> **YOUR ASSIGNMENT**: Report how many lines of the listing contain the string "победитель", with no other words.

(STUDY MATERIAL begins)

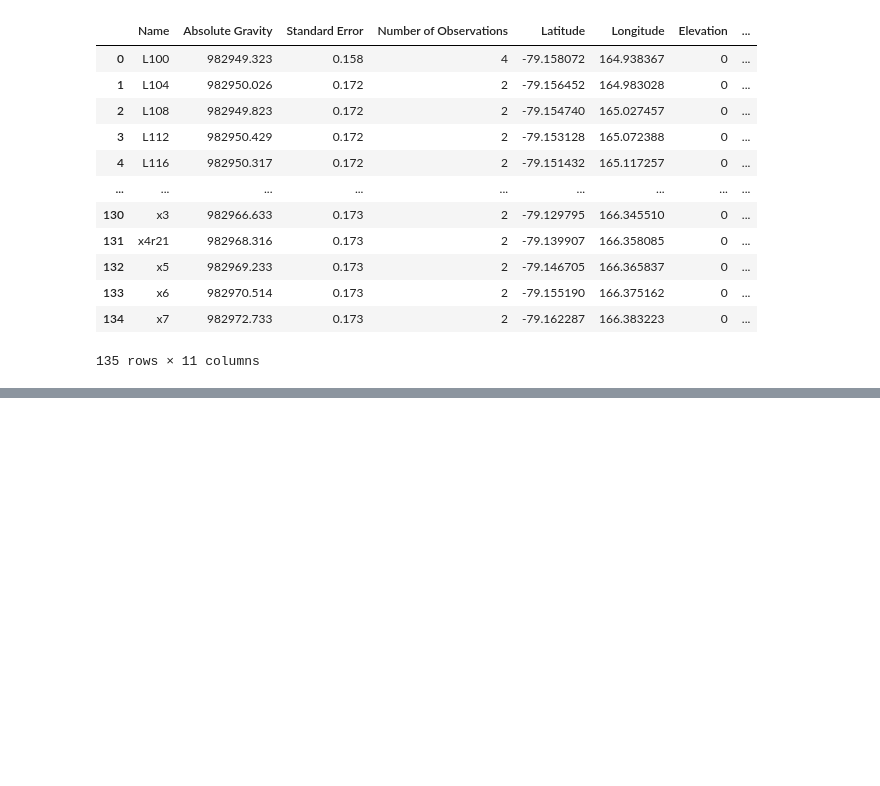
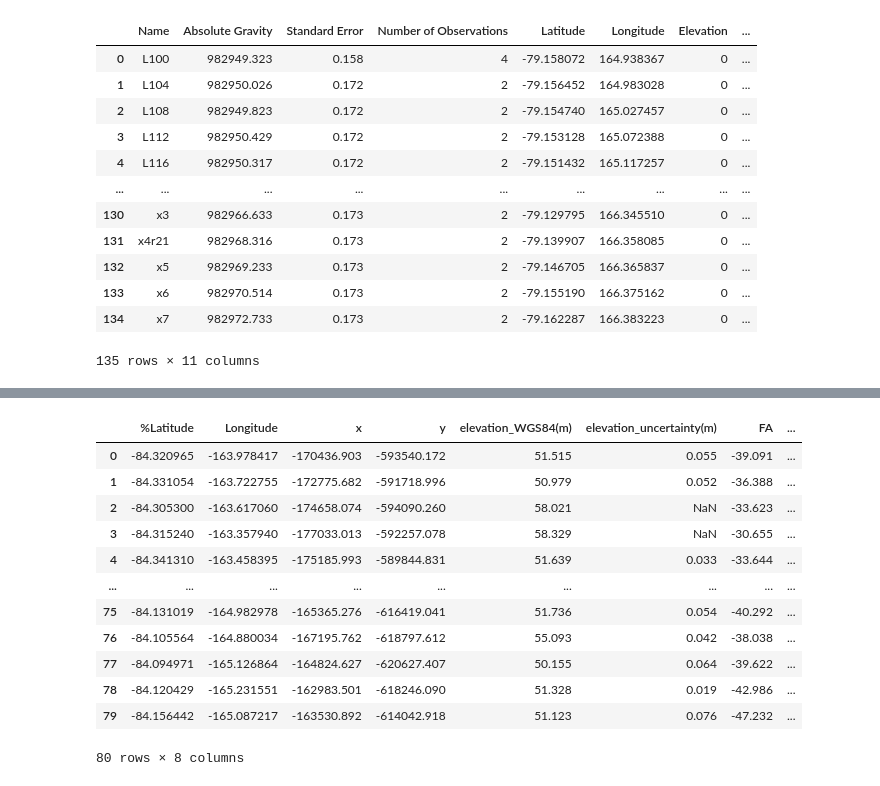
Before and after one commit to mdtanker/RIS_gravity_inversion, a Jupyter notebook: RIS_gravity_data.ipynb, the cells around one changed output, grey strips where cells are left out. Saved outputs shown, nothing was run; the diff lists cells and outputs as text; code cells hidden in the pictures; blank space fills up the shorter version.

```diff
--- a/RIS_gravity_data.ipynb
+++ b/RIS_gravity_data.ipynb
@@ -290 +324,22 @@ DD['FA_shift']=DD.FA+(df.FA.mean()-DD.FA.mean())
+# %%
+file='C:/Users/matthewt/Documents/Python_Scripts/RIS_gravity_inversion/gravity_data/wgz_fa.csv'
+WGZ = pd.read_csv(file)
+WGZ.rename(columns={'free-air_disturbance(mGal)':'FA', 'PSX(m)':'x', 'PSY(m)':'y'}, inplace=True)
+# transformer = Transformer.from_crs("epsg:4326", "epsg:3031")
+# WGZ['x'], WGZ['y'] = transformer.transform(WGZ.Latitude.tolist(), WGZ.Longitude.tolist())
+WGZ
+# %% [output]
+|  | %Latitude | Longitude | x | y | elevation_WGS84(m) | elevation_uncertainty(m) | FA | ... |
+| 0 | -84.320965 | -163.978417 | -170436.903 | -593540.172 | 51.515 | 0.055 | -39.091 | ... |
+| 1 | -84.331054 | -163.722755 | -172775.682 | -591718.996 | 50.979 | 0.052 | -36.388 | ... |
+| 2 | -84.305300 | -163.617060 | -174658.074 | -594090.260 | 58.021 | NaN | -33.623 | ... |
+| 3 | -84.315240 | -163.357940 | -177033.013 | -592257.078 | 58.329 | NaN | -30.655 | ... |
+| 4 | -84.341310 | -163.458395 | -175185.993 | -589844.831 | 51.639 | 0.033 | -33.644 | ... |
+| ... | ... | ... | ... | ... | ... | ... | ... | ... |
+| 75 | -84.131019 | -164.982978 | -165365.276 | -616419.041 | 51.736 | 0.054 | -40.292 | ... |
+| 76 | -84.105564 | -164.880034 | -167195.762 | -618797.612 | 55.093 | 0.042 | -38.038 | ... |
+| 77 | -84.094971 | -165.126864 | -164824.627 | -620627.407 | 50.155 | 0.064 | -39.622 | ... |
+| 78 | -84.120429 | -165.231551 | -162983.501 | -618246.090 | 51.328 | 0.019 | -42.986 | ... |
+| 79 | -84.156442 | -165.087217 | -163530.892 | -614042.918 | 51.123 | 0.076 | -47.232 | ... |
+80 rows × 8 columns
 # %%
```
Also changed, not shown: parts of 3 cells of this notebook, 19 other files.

(STUDY MATERIAL ends)
(STUDY MATERIAL begins)

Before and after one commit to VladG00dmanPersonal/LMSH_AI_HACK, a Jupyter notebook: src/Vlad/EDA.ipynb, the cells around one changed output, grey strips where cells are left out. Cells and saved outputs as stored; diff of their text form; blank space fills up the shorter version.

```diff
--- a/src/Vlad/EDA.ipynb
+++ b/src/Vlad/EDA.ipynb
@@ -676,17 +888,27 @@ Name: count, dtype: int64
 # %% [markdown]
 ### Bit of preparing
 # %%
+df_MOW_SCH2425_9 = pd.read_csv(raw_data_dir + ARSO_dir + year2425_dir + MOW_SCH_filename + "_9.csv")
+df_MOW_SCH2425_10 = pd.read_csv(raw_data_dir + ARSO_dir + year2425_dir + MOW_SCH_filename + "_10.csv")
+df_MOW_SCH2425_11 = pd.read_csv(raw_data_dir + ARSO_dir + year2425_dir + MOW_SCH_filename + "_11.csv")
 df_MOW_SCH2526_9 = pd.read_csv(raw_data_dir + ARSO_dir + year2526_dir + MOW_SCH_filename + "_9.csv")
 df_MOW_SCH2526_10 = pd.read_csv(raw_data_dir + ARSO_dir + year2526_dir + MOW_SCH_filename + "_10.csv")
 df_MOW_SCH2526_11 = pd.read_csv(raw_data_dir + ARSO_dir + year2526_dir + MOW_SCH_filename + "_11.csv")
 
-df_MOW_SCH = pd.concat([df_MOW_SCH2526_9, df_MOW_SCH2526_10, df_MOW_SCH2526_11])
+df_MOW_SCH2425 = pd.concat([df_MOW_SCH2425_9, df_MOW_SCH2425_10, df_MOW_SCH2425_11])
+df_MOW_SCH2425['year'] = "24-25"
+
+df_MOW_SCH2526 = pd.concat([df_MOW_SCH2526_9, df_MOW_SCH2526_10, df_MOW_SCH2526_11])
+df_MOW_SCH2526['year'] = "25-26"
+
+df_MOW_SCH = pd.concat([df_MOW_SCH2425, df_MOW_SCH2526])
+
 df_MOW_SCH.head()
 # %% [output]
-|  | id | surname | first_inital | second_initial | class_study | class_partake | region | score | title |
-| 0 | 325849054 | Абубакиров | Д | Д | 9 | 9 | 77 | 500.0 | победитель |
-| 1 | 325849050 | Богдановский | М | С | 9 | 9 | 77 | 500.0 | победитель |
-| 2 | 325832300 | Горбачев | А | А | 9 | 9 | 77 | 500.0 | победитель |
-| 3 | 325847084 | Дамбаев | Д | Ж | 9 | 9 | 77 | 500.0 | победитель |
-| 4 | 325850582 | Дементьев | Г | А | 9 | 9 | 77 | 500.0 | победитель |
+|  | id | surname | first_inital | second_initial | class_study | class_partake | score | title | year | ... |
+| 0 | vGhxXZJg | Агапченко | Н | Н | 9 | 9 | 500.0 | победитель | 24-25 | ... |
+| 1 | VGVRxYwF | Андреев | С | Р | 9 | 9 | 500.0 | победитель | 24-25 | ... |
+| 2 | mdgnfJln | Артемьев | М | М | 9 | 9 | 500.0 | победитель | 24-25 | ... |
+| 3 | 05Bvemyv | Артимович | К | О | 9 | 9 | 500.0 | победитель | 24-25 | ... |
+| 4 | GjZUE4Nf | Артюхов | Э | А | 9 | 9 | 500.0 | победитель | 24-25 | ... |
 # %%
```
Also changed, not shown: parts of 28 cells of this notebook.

(STUDY MATERIAL ends)
(STUDY MATERIAL begins)

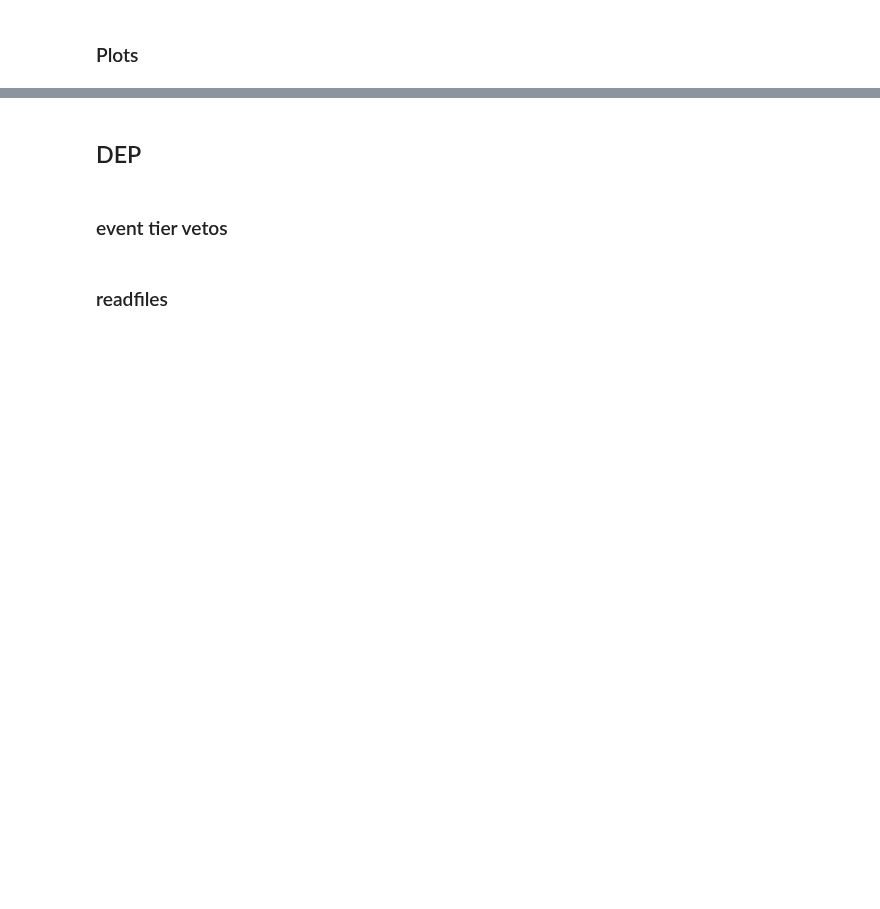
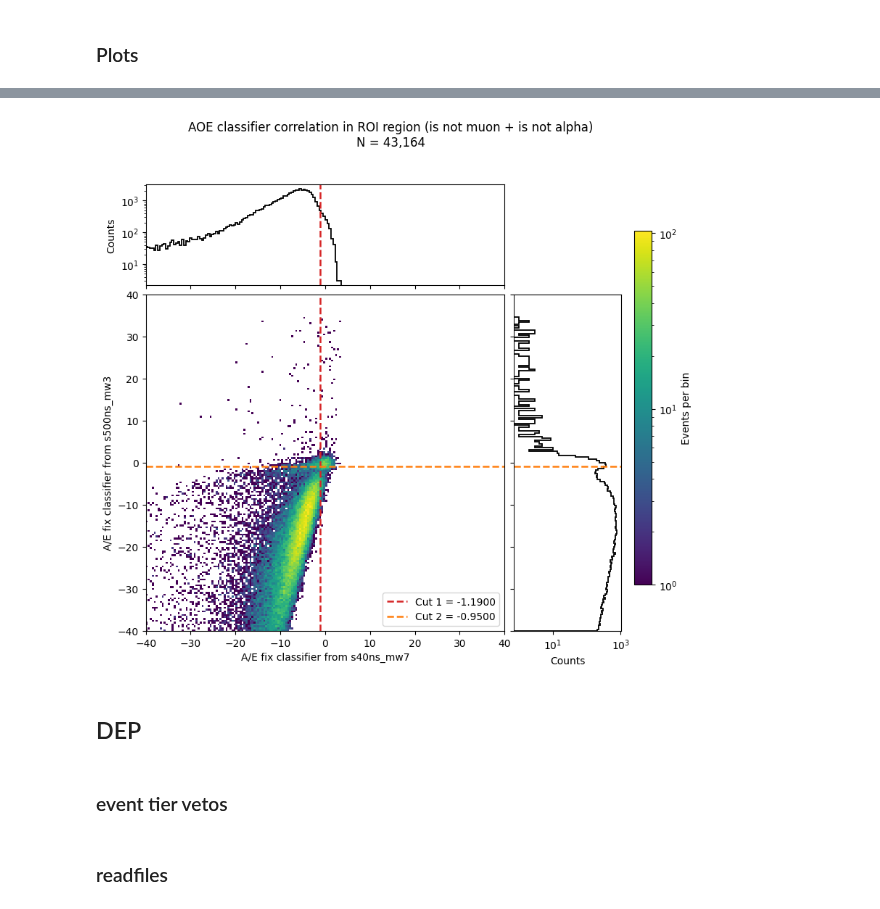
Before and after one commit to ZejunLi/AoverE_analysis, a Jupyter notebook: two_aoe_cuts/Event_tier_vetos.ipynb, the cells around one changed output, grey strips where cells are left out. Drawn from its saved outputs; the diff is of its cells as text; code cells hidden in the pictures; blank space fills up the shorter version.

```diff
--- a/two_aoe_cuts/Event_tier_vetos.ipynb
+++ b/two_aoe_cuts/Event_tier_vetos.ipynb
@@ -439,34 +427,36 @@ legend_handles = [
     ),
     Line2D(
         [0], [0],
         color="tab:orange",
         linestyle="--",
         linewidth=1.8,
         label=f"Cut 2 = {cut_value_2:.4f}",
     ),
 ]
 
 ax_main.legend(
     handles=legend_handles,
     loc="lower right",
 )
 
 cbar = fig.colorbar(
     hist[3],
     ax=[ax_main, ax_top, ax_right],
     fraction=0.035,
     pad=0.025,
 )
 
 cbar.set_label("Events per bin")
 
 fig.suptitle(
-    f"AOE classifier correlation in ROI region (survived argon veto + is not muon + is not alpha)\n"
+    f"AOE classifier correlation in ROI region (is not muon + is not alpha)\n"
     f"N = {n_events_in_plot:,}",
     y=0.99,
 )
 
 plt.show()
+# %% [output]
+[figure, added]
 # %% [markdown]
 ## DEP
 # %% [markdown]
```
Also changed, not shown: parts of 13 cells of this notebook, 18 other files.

(STUDY MATERIAL ends)

> **TASK SOLUTION**: 10